"First shoot, first kill," he said, laying aside a pocket-size Bible to explain how U.S. Marine gunners pulverized an enemy column in Khafji, helping Saudis and Arab allies take back the border town.For the Marines, their success in a high-noon shootout raised confidence that artillerymen on the ground could match pilots' superiority in the air to destroy Saddam Hussein's heavy armor.
"We had real good F.O.'s (forward observers) up there, and we all just picked 'em off," said Cazares, from Dallas, waving an arm toward a crescent of howitzers deployed across the empty desert.
The battle of Khafji started Tuesday night when an Iraqi brigade rolled through a deserted border post and down a broad avenue into the abandoned town. Saudi defenders retreated at some speed.
The Marines, based 25 miles down the coast, hurried up to help.
"When we came up the road, everybody else was headed south," one young Marine recalled on Friday. "I wondered if we were the only ones who were going to fight this war."
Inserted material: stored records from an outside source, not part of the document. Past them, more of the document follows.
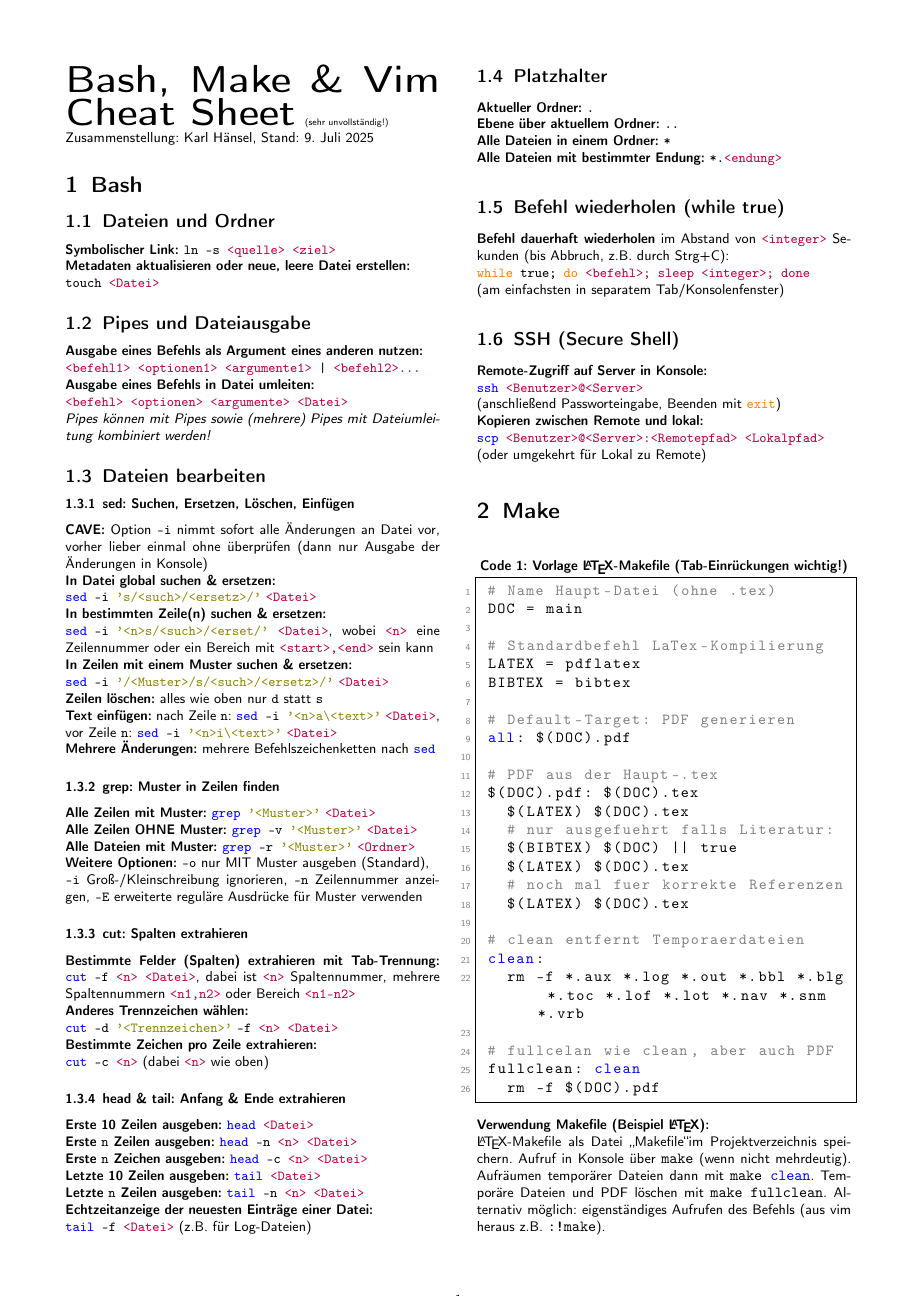
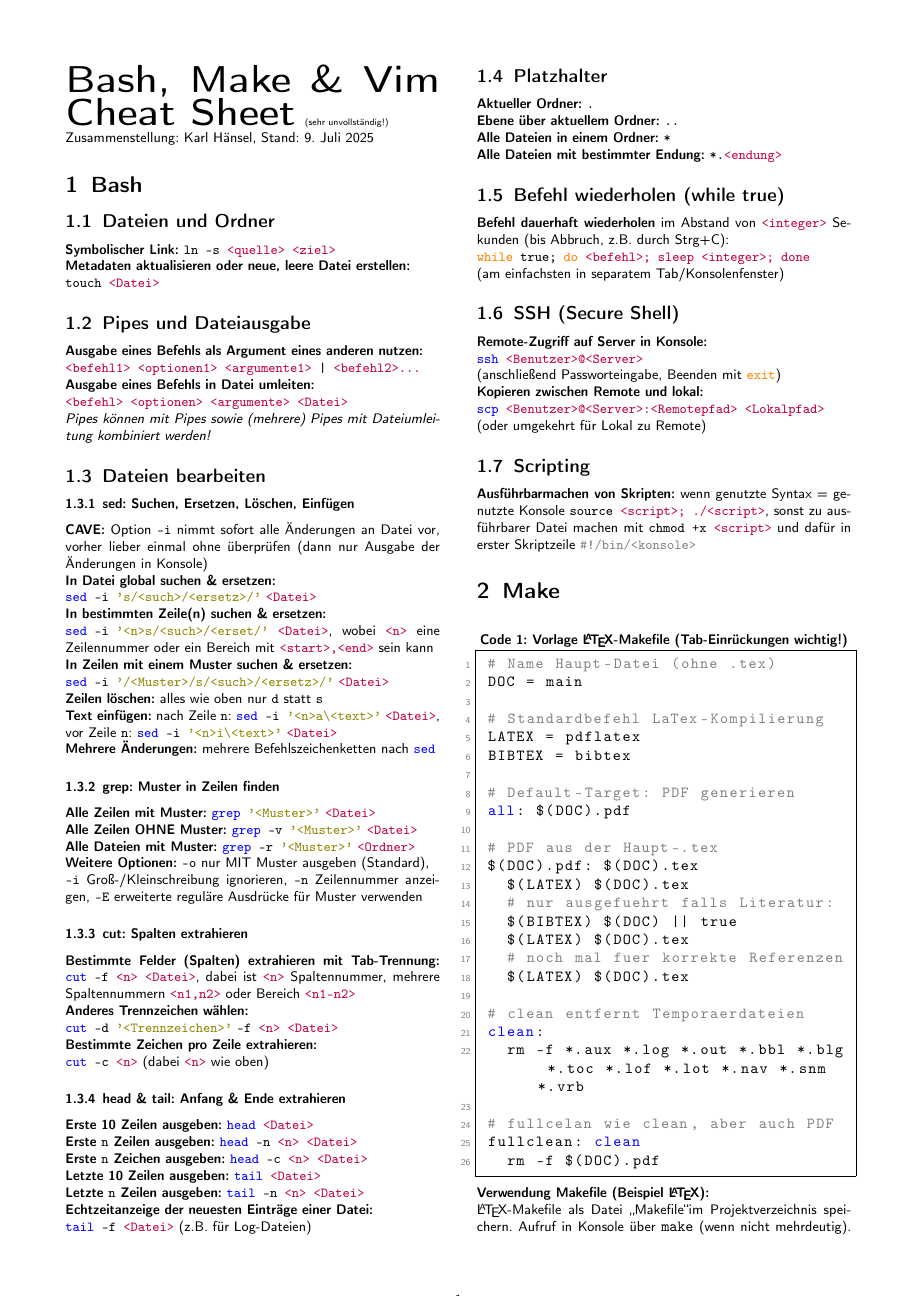
Before and after one commit to karlhaensel/meteorologie, a LaTeX document (cheat-sheets/CheatSheet_BashVim.tex): page 1 of 2. Compiled offline with pdfLaTeX.

Commit message:
Add bash script execution to CheatSheet_BashVim.tex

```diff
--- a/cheat-sheets/CheatSheet_BashVim.tex
+++ b/cheat-sheets/CheatSheet_BashVim.tex
@@ -164,6 +164,9 @@
 \lstinline|scp <Benutzer>@<Server>:<Remotepfad> <Lokalpfad>|\\
 (oder umgekehrt für Lokal zu Remote)
 
+\subsection{Scripting}
+\textbf{Ausführbarmachen von Skripten:} wenn genutzte Syntax = genutzte Konsole \lstinline|source <script>; ./<script>|, sonst zu ausführbarer Datei machen mit \lstinline|chmod +x <script>| und dafür in erster Skriptzeile \lstinline|#!/bin/<konsole>|
+
 \section{Make}
 \lstset{language=Makefile}
 \begin{lstlisting}[caption={\bfseries Vorlage \LaTeX-Makefile (Tab-Einrückungen wichtig!)}, label=code:make-latex]
```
But the Saudis counterattacked, helped by Qataris. Only a small Marine force shot its way into town to rescue two reconnaissance teams holed up in the center. For the most part, the Marines used firepower.
Cobra assault helicopters swept over Khafji, spewing rockets and Gatling gun fire. And the howitzers zeroed in.
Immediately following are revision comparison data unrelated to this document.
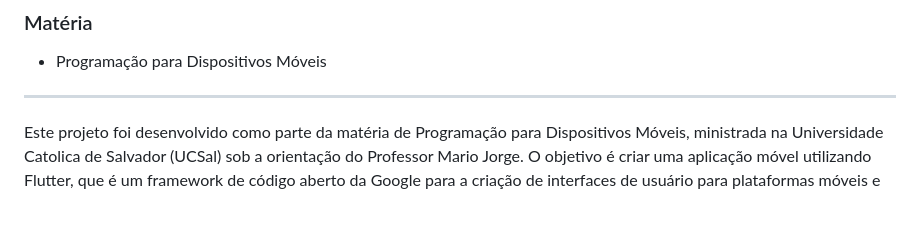
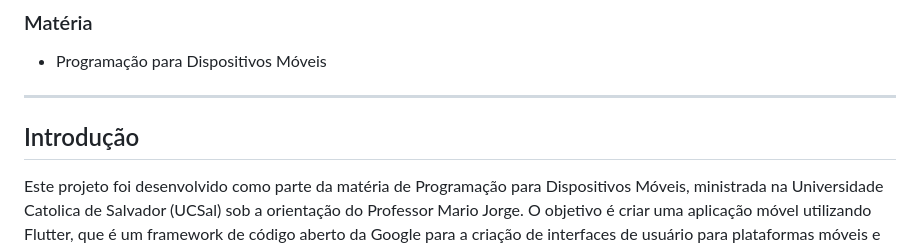
Before and after one commit to gean-csa/bookjar-mobile, a Markdown page: README.md, the part around the change printed below. Rendered like a GitHub page; blank space fills up the shorter version.

Commit message:
ajuste espaçamento

```diff
--- a/README.md
+++ b/README.md
@@ -15,6 +15,8 @@
 - Programação para Dispositivos Móveis
 
 ---
+
+## Introdução
 
 Este projeto foi desenvolvido como parte da matéria de Programação para Dispositivos Móveis, ministrada na Universidade Catolica de Salvador (UCSal) sob a orientação do Professor Mario Jorge. O objetivo é criar uma aplicação móvel utilizando Flutter, que é um framework de código aberto da Google para a criação de interfaces de usuário para plataformas móveis e web, os requisitos foram:
 
```
Also changed, not shown: other parts of README.md (+0 -2 lines).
When the 155mm guns began to blaze, a voice crackled over the radio: "That was dynamite, give me a repeat." The 1st Marine Battalion, 12th Marine Regiment obliged.
Howitzers fired dual-purpose rounds, shells that explode over a target and scatter armor-piercing bomblets.
The gunners were told they killed 17 tanks, although some were probably armored personnel carriers. That was good enough for Cazares and his Hawaii-based buddies.
"We must have scared 'em pretty bad," he said, recounting how some Iraqis surrendered and helped Marines change a tire on their vehicle. "I saw my first Iraqi - a prisoner. I hope I keep seeing 'em like that."
Marine officers could hardly mask pride at how artillery and airstrikes had repulsed the Iraqis. Officially, it was a small incursion of no military value. But it was a political coup for Saddam Hussein.
Persistent reports say that Iraqi armored columns are amassing in southern Kuwait and moving toward the Saudi border in an area 50 miles west of Khafji.
Speaking privately, officers wondered aloud at why Iraq would expose so much hardware in open country for dubious gain. They suspected that Saddam had something up his sleeve, and were glad their guns had scored.
For the gunners, it was just a for-real exercise in what they learned at Kaneohe Bay.
The unit came out on Sept. 5, a month after Iraq invaded Kuwait. It was attached to the 1st Marine Expeditionary Brigade and sent to live in the sand.
"I'm afraid we're going to be here a little longer than we expected," Cazares said. "The party's just starting."
Cazares, 24, spends a lot of time reading his Bible and writing to his two sons, Joseph and Zack Jr., who live with their mother in Jacksonville, N.C.
"We're not real killers," Cazares said, explaining that his father was a preacher in Dallas. "Other guys write `Destroyer' or something radical on their howitzers. We wrote, `Psalm 23.' "
That is "The Lord is my shepherd" psalm, and the crew takes confidence from it. As the long guns rolled off Friday, Lance Cpl. David Crowe of Stockton, Calif., yelled down from the ammunition truck: "It's not over. We're not in Kuwait yet."